Powerdown: Options and Actions for a Post-Carbon World, by Richard Heinberg

Years and years ago I read Heinberg's The Party's Over about peak oil.

Powerdown (admittedly, not a good title), takes a deep and philosophical look at society's dependence on fossil fuels.

Highly recommended!

Read my full review at Suite101.

The Short Stories of Elizabeth Gaskell

This is a collection put together by Wordsworth edition titled 'Tales of Mystery and the Macabre.' These aren't really scary stories, although they do have their mysterious flavour. More to the point they exhibit Gaskell's great power as a story teller.

Read my full review at Suite101.

Friday, May 28, 2010

A Woman In Charge, a biography of Hillary Clinton by Carl Bernstein

This is one fantastic biography. Really compelling reading of a very complex character.

Read my full review here at Suite101.

Homage to Catalonia, by George Orwell

This is probably my least favourite book by Orwell. In fact, I found it quite boring!

Read my Suite101 review.

Friday, May 14, 2010

Our Betty: Scenes From My Life, by Liz Smith

In this beautifully written memoir British actress Liz Smith retells key periods and moments from her life.

Read my full review here at Suite101.

The Affluent Society, by John Kenneth Galbraith

I've long been of the opinion that so much of modern life is just useless busy work. In this book, John Kenneth Galbraith highlights the paradox of modern economies having to produce useless junk, thereby creating enough economic activity to keep employment full.

Written with Galbraith's dry wit, this book is essential reading.

Read my full review here at Suite101.

Crude: The Story of Oil, by Sonia Shah

A nicely written and researched book about the 'story of oil'. This is one of those books by a print journalist that looks at a subject from many differing views.

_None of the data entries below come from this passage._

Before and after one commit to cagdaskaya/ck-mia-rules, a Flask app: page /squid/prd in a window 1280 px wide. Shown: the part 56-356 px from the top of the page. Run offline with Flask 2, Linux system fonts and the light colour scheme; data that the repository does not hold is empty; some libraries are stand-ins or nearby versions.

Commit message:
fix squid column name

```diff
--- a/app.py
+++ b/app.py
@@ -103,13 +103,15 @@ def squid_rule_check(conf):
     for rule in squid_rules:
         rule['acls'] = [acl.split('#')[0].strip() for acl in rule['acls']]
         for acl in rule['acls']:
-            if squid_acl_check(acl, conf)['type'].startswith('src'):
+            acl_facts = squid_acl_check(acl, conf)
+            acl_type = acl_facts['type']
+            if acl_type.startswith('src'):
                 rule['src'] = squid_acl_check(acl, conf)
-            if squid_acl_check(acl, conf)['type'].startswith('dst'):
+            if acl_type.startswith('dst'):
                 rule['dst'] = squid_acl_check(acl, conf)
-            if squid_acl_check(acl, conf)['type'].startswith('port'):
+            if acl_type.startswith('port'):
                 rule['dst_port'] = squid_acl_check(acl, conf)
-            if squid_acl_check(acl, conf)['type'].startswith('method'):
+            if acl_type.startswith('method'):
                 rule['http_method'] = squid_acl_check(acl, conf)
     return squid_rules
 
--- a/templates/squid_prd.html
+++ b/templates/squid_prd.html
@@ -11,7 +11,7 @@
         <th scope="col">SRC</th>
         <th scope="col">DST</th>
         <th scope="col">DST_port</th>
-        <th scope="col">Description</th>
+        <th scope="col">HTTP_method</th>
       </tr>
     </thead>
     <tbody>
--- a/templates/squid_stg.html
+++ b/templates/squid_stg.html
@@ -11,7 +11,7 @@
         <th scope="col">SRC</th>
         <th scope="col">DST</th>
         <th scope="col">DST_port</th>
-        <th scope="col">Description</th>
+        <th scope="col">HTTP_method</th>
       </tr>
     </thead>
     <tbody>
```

So it lacks a cohesive, overall 'story' or 'narrative'. Published in 2004, it also seems just a tad dated now.

The early chapters that describe how oil formed in the ground reminds me of The Silent Spring in its poetic beauty. But then after a few chapters in the book becomes a series of essays on various oil topics: depletion, the activities of oil companies abroad, environmental damage, global warming etc. etc.

Worth a read nonetheless if the subject is of interest to you.